TASK STATEMENT — Your output must consist of the records printed verbatim, with the pictures excluded.

Screenshot and code edit data
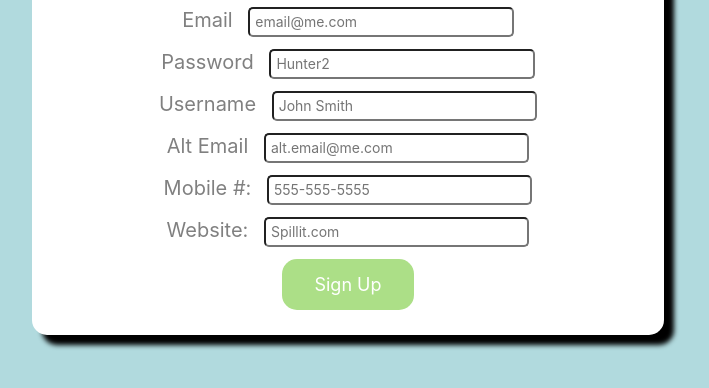
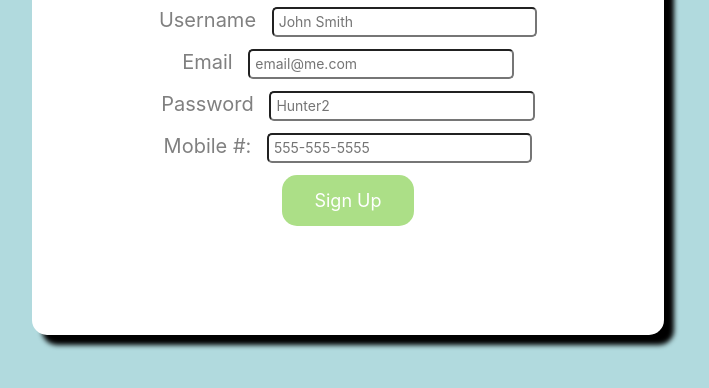
Before and after one commit to BenKats/spillit-monolith, a plain HTML site: page frontend/index.html in a window 1280 px wide. Both pictures are taken after a click on the element "Sign Up". Shown: the part 264-652 px from the top of the page, without its empty margins (292-1001 px from the left). Drawn offline with Linux system fonts and the light colour scheme.

Commit message:
Reordered form fields and removed extra fields

```diff
--- a/frontend/index.html
+++ b/frontend/index.html
@@ -18,7 +18,17 @@
                 </div>
             </div>
             <form onSubmit="postData(event)" class="form-wrapper" id="signup" novalidate>
-                <div class="form-section">
+                <div class="form-section" id="user-form">
+                    <label for="username">Username</label>
+                    <input
+                        placeholder="John Smith"
+                        type="text"
+                        name="username"
+                        id="username"
+                        required
+                    />
+                </div>
+                <div class="form-section" id="email-form">
                     <label for="email">Email</label>
                     <input
                         placeholder="email@me.com"
@@ -39,17 +49,8 @@
                         required
                     />
                 </div>
-                <div class="form-section" id="user-form">
-                    <label for="username">Username</label>
-                    <input
-                        placeholder="John Smith"
-                        type="text"
-                        name="username"
-                        id="username"
-                        required
-                    />
-                </div>
-                <div class="form-section" id="altEmail-form">
+
+                <!-- <div class="form-section" id="altEmail-form">
                     <label for="email">Alt Email</label>
                     <input
                         placeholder="alt.email@me.com"
@@ -58,17 +59,18 @@
                         id="alt-email"
                         required
                     />
-                </div>
+                </div> -->
                 <div class="form-section" id="mobile-form">
                     <label for="mobile">Mobile #:</label>
                     <input placeholder="555-555-5555" type="mobile" name="mobile" id="mobile" />
                 </div>
-                <div class="form-section" id="url-form">
+                <!-- <div class="form-section" id="url-form">
                     <label for="url">Website:</label>
                     <input placeholder="Spillit.com" type="url" name="url" id="url" />
-                </div>
+                </div> -->
                 <button type="submit" class="signup-bttn" id="submit-button">Sign Up</button>
             </form>
             <script src="./js/landingPage.js"></script>
+        </div>
     </body>
 </html>
--- a/frontend/js/landingPage.js
+++ b/frontend/js/landingPage.js
@@ -9,23 +9,26 @@ function toggleEntry(e) {
     console.log(e.target.className);
     //TODO make the toggle switch classes instead of changing display css rule
     let usernameField = document.getElementById('user-form');
-    let altEmailField = document.getElementById('altEmail-form');
+    let emailField = document.getElementById('email-form');
+    // let altEmailField = document.getElementById('altEmail-form');
     let mobileField = document.getElementById('mobile-form');
-    let urlField = document.getElementById('url-form');
+    // let urlField = document.getElementById('url-form');
     let bttn = document.getElementById('submit-button');
     if (e.target.className === 'login-text') {
-        usernameField.style.display = 'none';
+        // usernameField.style.display = 'none';
+        emailField.style.display = 'none';
         mobileField.style.display = 'none';
-        urlField.style.display = 'none';
-        altEmailField.style.display = 'none';
+        // urlField.style.display = 'none';
+        // altEmailField.style.display = 'none';
         bttn.className = 'signin-bttn';
         bttn.innerText = 'Sign In';
     }
     if (e.target.className === 'signup-text') {
-        usernameField.style.display = 'block';
+        // usernameField.style.display = 'block';
+        emailField.style.display = 'block';
         mobileField.style.display = 'block';
-        urlField.style.display = 'block';
-        altEmailField.style.display = 'block';
+        // urlField.style.display = 'block';
+        // altEmailField.style.display = 'block';
         bttn.className = 'signup-bttn';
         bttn.innerText = 'Sign Up';
     }
@@ -45,16 +48,16 @@ function newUser() {
     let username = document.getElementById('username');
     let password = document.getElementById('password');
     let email = document.getElementById('email');
-    let altEmail = document.getElementById('alt-email');
+    // let altEmail = document.getElementById('alt-email');
     let mobile = document.getElementById('mobile');
-    let url = document.getElementById('url');
+    // let url = document.getElementById('url');
     callSignup(
         username.value,
         password.value,
         email.value,
-        altEmail.value,
-        mobile.value,
-        url.value
+        // altEmail.value,
+        mobile.value
+        // url.value
     );
 }
 
@@ -65,11 +68,11 @@ function callSignup(username, password, email) {
         body: JSON.stringify({
             username: username,
             password: password,
-            userProfile:{
+            userProfile: {
                 email: email
             }
         })
-      }
+    })
         .then(res => {
             console.log(res);
             return res.json();
@@ -82,7 +85,7 @@ function callSignup(username, password, email) {
         })
         .catch(error => {
             console.error(error);
-          }))
+        });
 
     function callCreateProfile(email, mobile) {
         console.log(`You're in call create profile, token is ${token}`);
@@ -98,7 +101,7 @@ function callCreateProfile(email, mobile) {
             },
             body: JSON.stringify({
                 email: email,
-            mobile: mobile,
+                mobile: mobile
             })
         })
             .then(res => {
@@ -155,5 +158,4 @@ function redirectHome() {
             window.location.href = './feed.html';
         }
     }
-
 }
```
Lines whose indentation alone changed are shown as unchanged.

WRITTEN RESPONSE —
Before and after one commit to BenKats/spillit-monolith, a plain HTML site: page frontend/index.html in a window 1280 px wide. Both pictures are taken after a click on the element "Sign Up". Shown: the part 264-652 px from the top of the page, without its empty margins (292-1001 px from the left). Drawn offline with Linux system fonts and the light colour scheme.

Commit message:
Reordered form fields and removed extra fields

```diff
--- a/frontend/index.html
+++ b/frontend/index.html
@@ -18,7 +18,17 @@
                 </div>
             </div>
             <form onSubmit="postData(event)" class="form-wrapper" id="signup" novalidate>
-                <div class="form-section">
+                <div class="form-section" id="user-form">
+                    <label for="username">Username</label>
+                    <input
+                        placeholder="John Smith"
+                        type="text"
+                        name="username"
+                        id="username"
+                        required
+                    />
+                </div>
+                <div class="form-section" id="email-form">
                     <label for="email">Email</label>
                     <input
                         placeholder="email@me.com"
@@ -39,17 +49,8 @@
                         required
                     />
                 </div>
-                <div class="form-section" id="user-form">
-                    <label for="username">Username</label>
-                    <input
-                        placeholder="John Smith"
-                        type="text"
-                        name="username"
-                        id="username"
-                        required
-                    />
-                </div>
-                <div class="form-section" id="altEmail-form">
+
+                <!-- <div class="form-section" id="altEmail-form">
                     <label for="email">Alt Email</label>
                     <input
                         placeholder="alt.email@me.com"
@@ -58,17 +59,18 @@
                         id="alt-email"
                         required
                     />
-                </div>
+                </div> -->
                 <div class="form-section" id="mobile-form">
                     <label for="mobile">Mobile #:</label>
                     <input placeholder="555-555-5555" type="mobile" name="mobile" id="mobile" />
                 </div>
-                <div class="form-section" id="url-form">
+                <!-- <div class="form-section" id="url-form">
                     <label for="url">Website:</label>
                     <input placeholder="Spillit.com" type="url" name="url" id="url" />
-                </div>
+                </div> -->
                 <button type="submit" class="signup-bttn" id="submit-button">Sign Up</button>
             </form>
             <script src="./js/landingPage.js"></script>
+        </div>
     </body>
 </html>
--- a/frontend/js/landingPage.js
+++ b/frontend/js/landingPage.js
@@ -9,23 +9,26 @@ function toggleEntry(e) {
     console.log(e.target.className);
     //TODO make the toggle switch classes instead of changing display css rule
     let usernameField = document.getElementById('user-form');
-    let altEmailField = document.getElementById('altEmail-form');
+    let emailField = document.getElementById('email-form');
+    // let altEmailField = document.getElementById('altEmail-form');
     let mobileField = document.getElementById('mobile-form');
-    let urlField = document.getElementById('url-form');
+    // let urlField = document.getElementById('url-form');
     let bttn = document.getElementById('submit-button');
     if (e.target.className === 'login-text') {
-        usernameField.style.display = 'none';
+        // usernameField.style.display = 'none';
+        emailField.style.display = 'none';
         mobileField.style.display = 'none';
-        urlField.style.display = 'none';
-        altEmailField.style.display = 'none';
+        // urlField.style.display = 'none';
+        // altEmailField.style.display = 'none';
         bttn.className = 'signin-bttn';
         bttn.innerText = 'Sign In';
     }
     if (e.target.className === 'signup-text') {
-        usernameField.style.display = 'block';
+        // usernameField.style.display = 'block';
+        emailField.style.display = 'block';
         mobileField.style.display = 'block';
-        urlField.style.display = 'block';
-        altEmailField.style.display = 'block';
+        // urlField.style.display = 'block';
+        // altEmailField.style.display = 'block';
         bttn.className = 'signup-bttn';
         bttn.innerText = 'Sign Up';
     }
@@ -45,16 +48,16 @@ function newUser() {
     let username = document.getElementById('username');
     let password = document.getElementById('password');
     let email = document.getElementById('email');
-    let altEmail = document.getElementById('alt-email');
+    // let altEmail = document.getElementById('alt-email');
     let mobile = document.getElementById('mobile');
-    let url = document.getElementById('url');
+    // let url = document.getElementById('url');
     callSignup(
         username.value,
         password.value,
         email.value,
-        altEmail.value,
-        mobile.value,
-        url.value
+        // altEmail.value,
+        mobile.value
+        // url.value
     );
 }
 
@@ -65,11 +68,11 @@ function callSignup(username, password, email) {
         body: JSON.stringify({
             username: username,
             password: password,
-            userProfile:{
+            userProfile: {
                 email: email
             }
         })
-      }
+    })
         .then(res => {
             console.log(res);
             return res.json();
@@ -82,7 +85,7 @@ function callSignup(username, password, email) {
         })
         .catch(error => {
             console.error(error);
-          }))
+        });
 
     function callCreateProfile(email, mobile) {
         console.log(`You're in call create profile, token is ${token}`);
@@ -98,7 +101,7 @@ function callCreateProfile(email, mobile) {
             },
             body: JSON.stringify({
                 email: email,
-            mobile: mobile,
+                mobile: mobile
             })
         })
             .then(res => {
@@ -155,5 +158,4 @@ function redirectHome() {
             window.location.href = './feed.html';
         }
     }
-
 }
```
Lines whose indentation alone changed are shown as unchanged.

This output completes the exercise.